Second, to almost none, is the magnificent sight to behold ‘At The Top‘ of Burj Khalifa. The sun setting over a panoramic view of the emirate enveloped in golden hues is the most photographed memory in Dubai. Towering at a height of 2,722 feet, Burj Khalifa has its entry permitted to tourists and the general public via tickets only on two floors — 124th and 125th — where the observation deck is. Reaching the floors is an experience in itself with the world’s fastest elevator delivering you to the peak within a matter of seconds.
Furthermore, Dubai’s Museum of the Future is on everyone’s radar to visit now, owing to the juxtaposition of a museum telling the story of what the future holds and how the world will look 50 years from now. With varied imaginative concepts and plans of what the city might look like in 2071, the museum is a good visit, but on the must-pre-book tickets list, as they get booked to capacity swiftly during peak tourism season.
For Oceanids like me, there are a range of activities to partake in. You could visit pristine beaches in Dubai such as The Open Beach at the Jumeirah Beach Residence, La Mer, Smoky Beach, Palm Jumeirah, Kite beach etc., all of which are exquisite for swimming, varied watersports, and simply revelling in beachy fun.
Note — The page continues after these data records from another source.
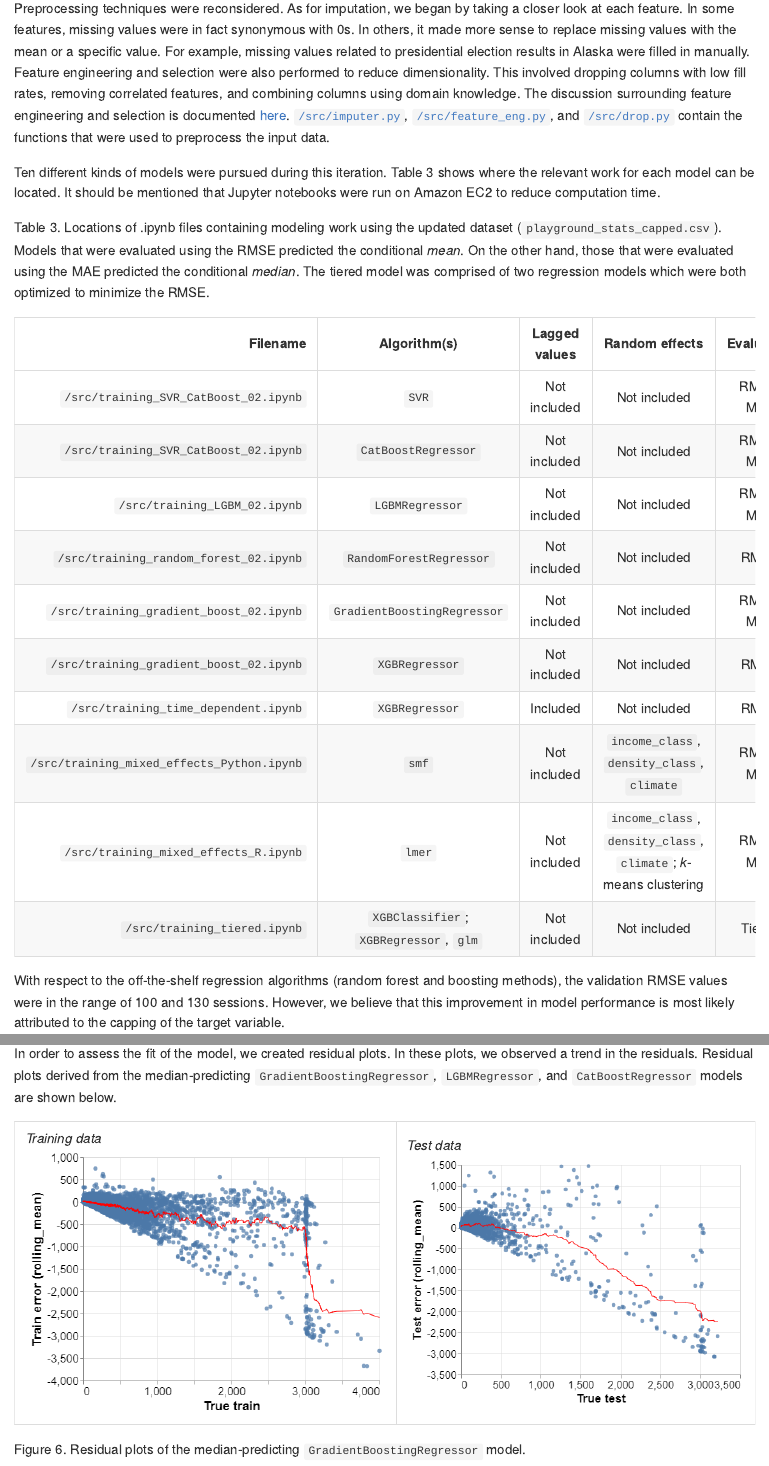
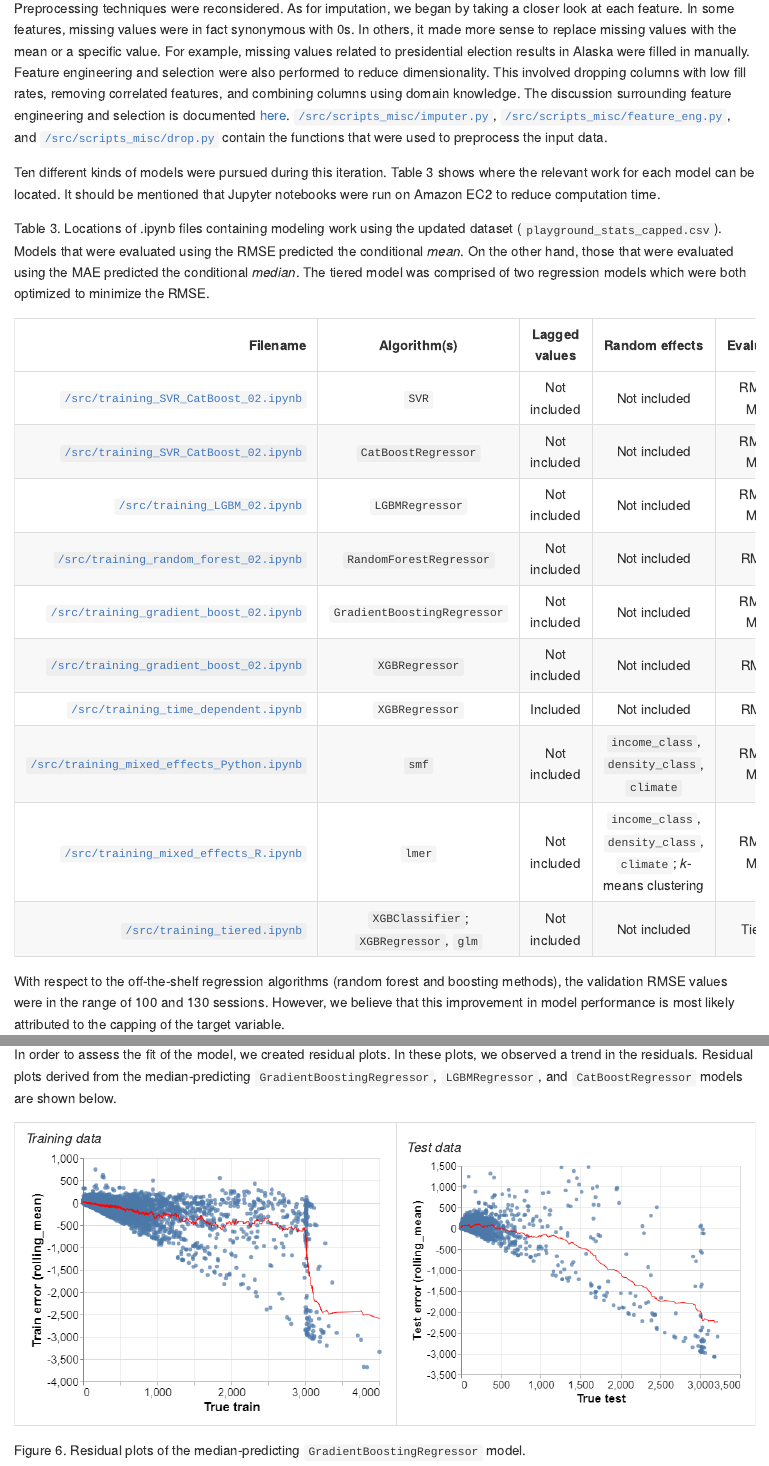
Before and after one commit to saurav193/capstone_BIBA, an R Markdown document (doc/internal_report.Rmd): the page in a window 1100 px wide, from 5230 px down, and a second part further down, joined at a grey line. The pictures show the output file doc/internal_report.md that the author committed with the source, drawn offline in the style of GitHub.

Commit message:
update README, change links in final report

```diff
--- a/doc/internal_report.Rmd
+++ b/doc/internal_report.Rmd
@@ -101,7 +101,7 @@ Out of curiousity, we also tried fitting models to data in which the playgrounds
 
 The data used in this iteration of modeling can be found [here](https://github.com/Z2hMedia/capstone_machine_learning/blob/master/data/train_data.zip). On Google Drive, it is saved as `playground_stats_capped.csv`. The major difference between this dataset and the previous one is the range of the target variable. `unacast_session_count` values over 3000 were normalized to fall between 3000 and 4000.
 
-Preprocessing techniques were reconsidered. As for imputation, we began by taking a closer look at each feature. In some features, missing values were in fact synonymous with 0s. In others, it made more sense to replace missing values with the mean or a specific value. For example, missing values related to presidential election results in Alaska were filled in manually. Feature engineering and selection were also performed to reduce dimensionality. This involved dropping columns with low fill rates, removing correlated features, and combining columns using domain knowledge. The discussion surrounding feature engineering and selection is documented [here](https://github.com/Z2hMedia/capstone_machine_learning/issues/95). [`/src/imputer.py`](https://github.com/Z2hMedia/capstone_machine_learning/blob/master/src/imputer.py), [`/src/feature_eng.py`](https://github.com/Z2hMedia/capstone_machine_learning/blob/master/src/feature_eng.py), and [`/src/drop.py`](https://github.com/Z2hMedia/capstone_machine_learning/blob/master/src/drop.py) contain the functions that were used to preprocess the input data.
+Preprocessing techniques were reconsidered. As for imputation, we began by taking a closer look at each feature. In some features, missing values were in fact synonymous with 0s. In others, it made more sense to replace missing values with the mean or a specific value. For example, missing values related to presidential election results in Alaska were filled in manually. Feature engineering and selection were also performed to reduce dimensionality. This involved dropping columns with low fill rates, removing correlated features, and combining columns using domain knowledge. The discussion surrounding feature engineering and selection is documented [here](https://github.com/Z2hMedia/capstone_machine_learning/issues/95). [`/src/scripts_misc/imputer.py`](https://github.com/Z2hMedia/capstone_machine_learning/blob/master/src/scripts_misc/imputer.py), [`/src/scripts_misc/feature_eng.py`](https://github.com/Z2hMedia/capstone_machine_learning/blob/master/src/scripts_misc/feature_eng.py), and [`/src/scripts_misc/drop.py`](https://github.com/Z2hMedia/capstone_machine_learning/blob/master/src/scripts_misc/drop.py) contain the functions that were used to preprocess the input data.
 
 Ten different kinds of models were pursued during this iteration. Table 3 shows where the relevant work for each model can be located. It should be mentioned that Jupyter notebooks were run on Amazon EC2 to reduce computation time.
 
@@ -109,16 +109,16 @@ Table 3. Locations of .ipynb files containing modeling work using the updated da
 
 | Filename  | Algorithm(s)  | Lagged values  | Random effects  |  Evaluation  |
 |--:|:-:|:-:|:-:|:-:|
-| `/src/training_SVR_CatBoost_02.ipynb`  |  `SVR` | Not included  | Not included  | RMSE, MAE  |
-| `/src/training_SVR_CatBoost_02.ipynb`  | `CatBoostRegressor`  | Not included  | Not included  | RMSE, MAE  |
-| `/src/training_LGBM_02.ipynb`  | `LGBMRegressor`  | Not included  | Not included  | RMSE, MAE  |
-| `/src/training_random_forest_02.ipynb`  | `RandomForestRegressor`  |  Not included  | Not included  | RMSE   |
-| `/src/training_gradient_boost_02.ipynb`  | `GradientBoostingRegressor`  | Not included  | Not included  | RMSE, MAE  |
-| `/src/training_gradient_boost_02.ipynb`  | `XGBRegressor`  |  Not included | Not included | RMSE |
-| `/src/training_time_dependent.ipynb`  | `XGBRegressor`  | Included  | Not included  | RMSE |
-| `/src/training_mixed_effects_Python.ipynb`   | `smf` | Not included  | `income_class`, `density_class`, `climate`  | RMSE, MAE  |
-| `/src/training_mixed_effects_R.ipynb`  | `lmer`  | Not included   | `income_class`, `density_class`, `climate`; *k*-means clustering  | RMSE, MAE  |
-| `/src/training_tiered.ipynb`  | `XGBClassifier`; `XGBRegressor`, `glm`  | Not included  | Not included  | Tiered |
+| [`/src/training_SVR_CatBoost_02.ipynb`](https://github.com/Z2hMedia/capstone_machine_learning/blob/master/src/training_SVR_CatBoost_02.ipynb)  |  `SVR` | Not included  | Not included  | RMSE, MAE  |
+| [`/src/training_SVR_CatBoost_02.ipynb`](https://github.com/Z2hMedia/capstone_machine_learning/blob/master/src/training_SVR_CatBoost_02.ipynb)  | `CatBoostRegressor`  | Not included  | Not included  | RMSE, MAE  |
+| [`/src/training_LGBM_02.ipynb`](https://github.com/Z2hMedia/capstone_machine_learning/blob/master/src/training_LGBM_02.ipynb)  | `LGBMRegressor`  | Not included  | Not included  | RMSE, MAE  |
+| [`/src/training_random_forest_02.ipynb`](https://github.com/Z2hMedia/capstone_machine_learning/blob/master/src/training_random_forest_02.ipynb)  | `RandomForestRegressor`  |  Not included  | Not included  | RMSE   |
+| [`/src/training_gradient_boost_02.ipynb`](https://github.com/Z2hMedia/capstone_machine_learning/blob/master/src/training_gradient_boost_02.ipynb)  | `GradientBoostingRegressor`  | Not included  | Not included  | RMSE, MAE  |
+| [`/src/training_gradient_boost_02.ipynb`](https://github.com/Z2hMedia/capstone_machine_learning/blob/master/src/training_gradient_boost_02.ipynb)  | `XGBRegressor`  |  Not included | Not included | RMSE |
+| [`/src/training_time_dependent.ipynb`](https://github.com/Z2hMedia/capstone_machine_learning/blob/master/src/training_time_dependent.ipynb)  | `XGBRegressor`  | Included  | Not included  | RMSE |
+| [`/src/training_mixed_effects_Python.ipynb`](https://github.com/Z2hMedia/capstone_machine_learning/blob/master/src/training_mixed_effects_Python.ipynb)   | `smf` | Not included  | `income_class`, `density_class`, `climate`  | RMSE, MAE  |
+| [`/src/training_mixed_effects_R.ipynb`](https://github.com/Z2hMedia/capstone_machine_learning/blob/master/src/training_mixed_effects_R.ipynb)  | `lmer`  | Not included   | `income_class`, `density_class`, `climate`; *k*-means clustering  | RMSE, MAE  |
+| [`/src/training_tiered.ipynb`](https://github.com/Z2hMedia/capstone_machine_learning/blob/master/src/training_tiered.ipynb)  | `XGBClassifier`; `XGBRegressor`, `glm`  | Not included  | Not included  | Tiered |
 
 With respect to the off-the-shelf regression algorithms (random forest and boosting methods), the validation RMSE values were in the range of 100 and 130 sessions. However, we believe that this improvement in model performance is most likely attributed to the capping of the target variable.
 
```
Also changed, not shown: README.md, doc/README.md, doc/internal_report.md, doc/internal_report.pdf, doc/internal_report.Rmd (6 more changed lines), 1 other file.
You could go cruising on a day or night yacht from the Dubai Marina — an activity which is immensely popular not just for tourists but also for locals celebrating/partying now and then.
On the adventure side of things are trips to the Dubai Aquarium and Underwater Zoo, fun waterparks such as the Atlantis Aquaventure Waterpark. Whether it’s swimming with the sharks in a cage underwater in the former, or sliding through shark-filled lagoon rides in the latter, you would not return home bored. Again, be sure to book your tickets in advance here and survey online for the latest developments for tourists, as some of the slides and activities in waterparks remain closed due to COVID-19 restrictions.
And the list doesn’t just end here —
- Tandem Skydiving Dubai beckons all adrenaline junkies to experience a free fall like never before.
- Anthophiles must find their way to the world’s largest garden, Dubai Miracle Garden and witness the largest Emirates aircraft, curated
entirely with flowers.
- Children are drawn to mega-adventure parks like Legoland Dubai and so much more that makes Dubai, like I said, a paradoxical paradise for all.
Juggling to see it all in one go, is setting yourself up for assured failure. I too (with much dismay) could not make the most of my six days here and had to miss out on so many sights and activities. But that’s what second servings are for, right? Dubai has mastered the art of seduction and is deft in leaving its tourists wanting more. So, book your tickets, pack your bags, and get going Habibi!